Raw data START

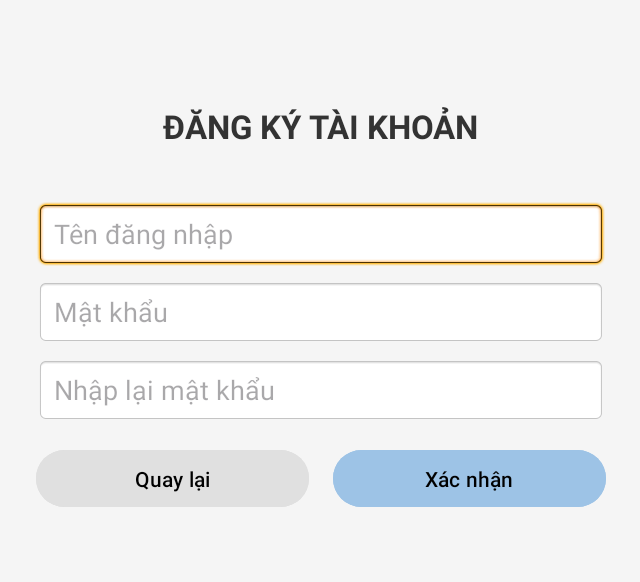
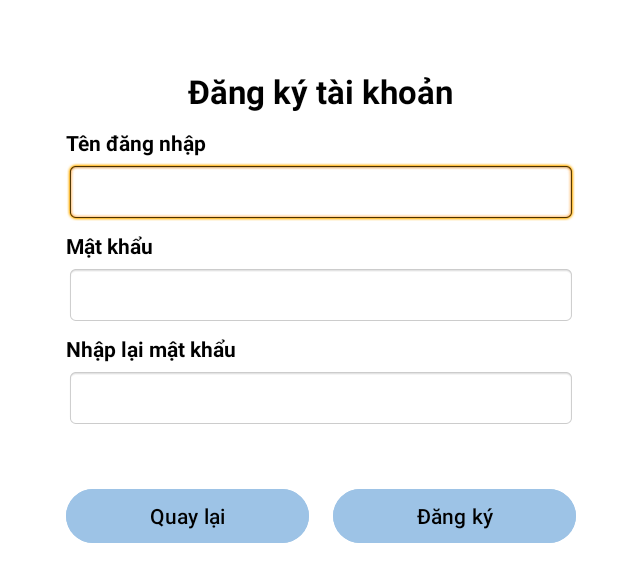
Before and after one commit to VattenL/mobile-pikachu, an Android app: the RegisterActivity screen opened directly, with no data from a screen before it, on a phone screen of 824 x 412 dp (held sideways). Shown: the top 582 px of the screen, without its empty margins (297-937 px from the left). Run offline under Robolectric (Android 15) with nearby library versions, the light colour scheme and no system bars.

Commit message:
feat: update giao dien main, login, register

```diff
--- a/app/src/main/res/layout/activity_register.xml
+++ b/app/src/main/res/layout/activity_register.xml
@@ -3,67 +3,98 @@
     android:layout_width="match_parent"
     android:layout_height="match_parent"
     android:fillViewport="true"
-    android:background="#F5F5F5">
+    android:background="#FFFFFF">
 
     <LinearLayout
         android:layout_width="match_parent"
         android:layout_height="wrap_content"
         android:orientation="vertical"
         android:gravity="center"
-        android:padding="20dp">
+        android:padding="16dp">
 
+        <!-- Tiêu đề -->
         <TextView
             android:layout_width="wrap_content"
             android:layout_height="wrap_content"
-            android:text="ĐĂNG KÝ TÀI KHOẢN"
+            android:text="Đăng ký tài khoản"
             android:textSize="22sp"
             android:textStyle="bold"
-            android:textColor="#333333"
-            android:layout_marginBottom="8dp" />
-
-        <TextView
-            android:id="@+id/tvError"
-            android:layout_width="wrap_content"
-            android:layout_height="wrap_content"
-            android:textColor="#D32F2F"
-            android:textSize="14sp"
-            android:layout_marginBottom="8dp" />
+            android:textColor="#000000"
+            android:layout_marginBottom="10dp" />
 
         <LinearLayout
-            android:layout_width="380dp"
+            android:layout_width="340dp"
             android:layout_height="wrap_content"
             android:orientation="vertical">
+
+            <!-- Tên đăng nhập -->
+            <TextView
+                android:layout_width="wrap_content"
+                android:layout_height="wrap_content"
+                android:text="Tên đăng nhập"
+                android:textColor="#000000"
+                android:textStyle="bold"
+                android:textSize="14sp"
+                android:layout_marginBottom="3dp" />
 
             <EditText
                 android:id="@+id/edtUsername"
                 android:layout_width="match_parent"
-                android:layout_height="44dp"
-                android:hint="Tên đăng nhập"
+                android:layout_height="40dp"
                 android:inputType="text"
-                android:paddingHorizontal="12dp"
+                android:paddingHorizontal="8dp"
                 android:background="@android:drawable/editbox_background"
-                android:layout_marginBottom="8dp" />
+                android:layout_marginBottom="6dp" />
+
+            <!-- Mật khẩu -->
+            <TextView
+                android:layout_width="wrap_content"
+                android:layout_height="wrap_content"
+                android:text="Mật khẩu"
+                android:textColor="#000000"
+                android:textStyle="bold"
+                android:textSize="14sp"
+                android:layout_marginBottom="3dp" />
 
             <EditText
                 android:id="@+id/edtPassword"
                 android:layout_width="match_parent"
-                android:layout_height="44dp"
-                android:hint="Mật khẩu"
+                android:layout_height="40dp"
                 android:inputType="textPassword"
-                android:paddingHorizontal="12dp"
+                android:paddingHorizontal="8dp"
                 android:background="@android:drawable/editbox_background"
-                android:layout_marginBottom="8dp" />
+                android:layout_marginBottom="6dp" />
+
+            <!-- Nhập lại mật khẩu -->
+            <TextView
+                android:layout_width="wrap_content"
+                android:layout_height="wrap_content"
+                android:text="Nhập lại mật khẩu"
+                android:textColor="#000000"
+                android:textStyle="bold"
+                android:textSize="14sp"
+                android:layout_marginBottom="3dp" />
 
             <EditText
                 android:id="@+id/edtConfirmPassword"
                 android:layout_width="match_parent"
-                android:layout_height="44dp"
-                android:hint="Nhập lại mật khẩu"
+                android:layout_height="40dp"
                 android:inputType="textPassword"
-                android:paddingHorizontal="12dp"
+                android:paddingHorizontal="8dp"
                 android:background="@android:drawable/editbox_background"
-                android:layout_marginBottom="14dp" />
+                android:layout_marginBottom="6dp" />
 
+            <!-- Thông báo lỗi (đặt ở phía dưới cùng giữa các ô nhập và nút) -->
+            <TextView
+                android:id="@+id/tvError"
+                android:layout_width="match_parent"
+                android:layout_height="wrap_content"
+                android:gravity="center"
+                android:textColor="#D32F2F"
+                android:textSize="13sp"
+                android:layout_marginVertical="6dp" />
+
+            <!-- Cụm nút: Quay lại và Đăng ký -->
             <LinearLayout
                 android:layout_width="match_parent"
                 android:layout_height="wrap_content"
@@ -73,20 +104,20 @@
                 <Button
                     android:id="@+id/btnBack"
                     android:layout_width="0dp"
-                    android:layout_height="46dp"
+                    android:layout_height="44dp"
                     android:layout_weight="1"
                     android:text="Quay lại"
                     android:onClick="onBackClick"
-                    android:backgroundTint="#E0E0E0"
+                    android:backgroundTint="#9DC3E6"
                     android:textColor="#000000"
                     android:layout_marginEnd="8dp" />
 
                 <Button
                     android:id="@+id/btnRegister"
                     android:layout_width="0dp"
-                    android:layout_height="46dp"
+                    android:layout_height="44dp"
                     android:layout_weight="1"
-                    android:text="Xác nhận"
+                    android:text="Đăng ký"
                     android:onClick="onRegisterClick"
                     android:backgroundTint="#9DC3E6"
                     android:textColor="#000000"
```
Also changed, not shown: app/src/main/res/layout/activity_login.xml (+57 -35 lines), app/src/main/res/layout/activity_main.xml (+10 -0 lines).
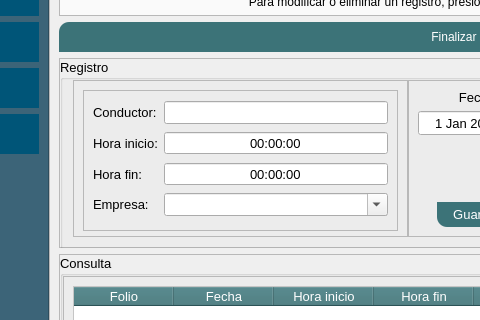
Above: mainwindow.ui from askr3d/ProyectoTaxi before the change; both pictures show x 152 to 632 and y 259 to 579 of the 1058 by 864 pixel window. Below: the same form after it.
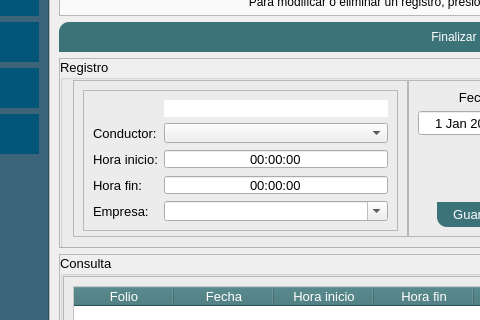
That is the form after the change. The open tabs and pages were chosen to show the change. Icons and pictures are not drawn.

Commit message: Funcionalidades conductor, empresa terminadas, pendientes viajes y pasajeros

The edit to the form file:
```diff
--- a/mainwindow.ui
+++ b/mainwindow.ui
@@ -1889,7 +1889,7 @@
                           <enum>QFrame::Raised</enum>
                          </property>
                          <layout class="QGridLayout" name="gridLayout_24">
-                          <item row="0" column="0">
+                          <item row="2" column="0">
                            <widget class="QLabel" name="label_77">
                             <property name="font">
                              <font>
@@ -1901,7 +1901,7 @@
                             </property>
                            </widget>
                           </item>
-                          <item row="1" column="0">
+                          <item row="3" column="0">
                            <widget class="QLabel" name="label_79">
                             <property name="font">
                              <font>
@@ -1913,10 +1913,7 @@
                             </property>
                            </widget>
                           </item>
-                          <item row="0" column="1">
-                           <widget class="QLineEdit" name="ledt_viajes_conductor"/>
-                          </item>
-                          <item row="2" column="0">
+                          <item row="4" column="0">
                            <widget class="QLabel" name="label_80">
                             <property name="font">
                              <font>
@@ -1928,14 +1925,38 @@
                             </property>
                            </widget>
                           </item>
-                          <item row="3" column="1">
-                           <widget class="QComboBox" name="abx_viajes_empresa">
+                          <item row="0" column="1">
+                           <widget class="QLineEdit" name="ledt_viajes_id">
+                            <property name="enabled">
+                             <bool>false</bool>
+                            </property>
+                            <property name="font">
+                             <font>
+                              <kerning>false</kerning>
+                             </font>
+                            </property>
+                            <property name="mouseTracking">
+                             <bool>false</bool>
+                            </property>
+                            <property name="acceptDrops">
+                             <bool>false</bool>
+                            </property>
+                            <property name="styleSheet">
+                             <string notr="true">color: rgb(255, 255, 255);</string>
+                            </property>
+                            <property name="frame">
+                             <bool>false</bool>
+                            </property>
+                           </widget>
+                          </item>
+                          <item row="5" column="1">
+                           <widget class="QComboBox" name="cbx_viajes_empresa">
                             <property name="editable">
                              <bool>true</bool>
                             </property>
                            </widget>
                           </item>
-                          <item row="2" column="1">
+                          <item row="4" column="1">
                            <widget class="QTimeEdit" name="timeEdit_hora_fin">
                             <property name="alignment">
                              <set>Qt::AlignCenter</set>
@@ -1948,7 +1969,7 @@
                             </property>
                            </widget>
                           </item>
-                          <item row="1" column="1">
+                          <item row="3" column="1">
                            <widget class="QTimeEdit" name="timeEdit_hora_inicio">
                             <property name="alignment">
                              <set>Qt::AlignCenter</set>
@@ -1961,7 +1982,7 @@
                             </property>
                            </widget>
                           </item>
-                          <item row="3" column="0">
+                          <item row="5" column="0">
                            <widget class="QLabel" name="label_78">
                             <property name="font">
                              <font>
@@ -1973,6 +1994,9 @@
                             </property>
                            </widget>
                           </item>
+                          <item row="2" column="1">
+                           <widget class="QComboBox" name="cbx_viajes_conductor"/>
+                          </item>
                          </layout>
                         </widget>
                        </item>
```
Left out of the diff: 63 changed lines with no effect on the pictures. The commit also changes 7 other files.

Raw data END

What to work on:
Return all lines from the data above with "khẩu" in them.

Final answer:
+            <!-- Mật khẩu -->
+                android:text="Mật khẩu"
-                android:hint="Mật khẩu"
+            <!-- Nhập lại mật khẩu -->
+                android:text="Nhập lại mật khẩu"
-                android:hint="Nhập lại mật khẩu"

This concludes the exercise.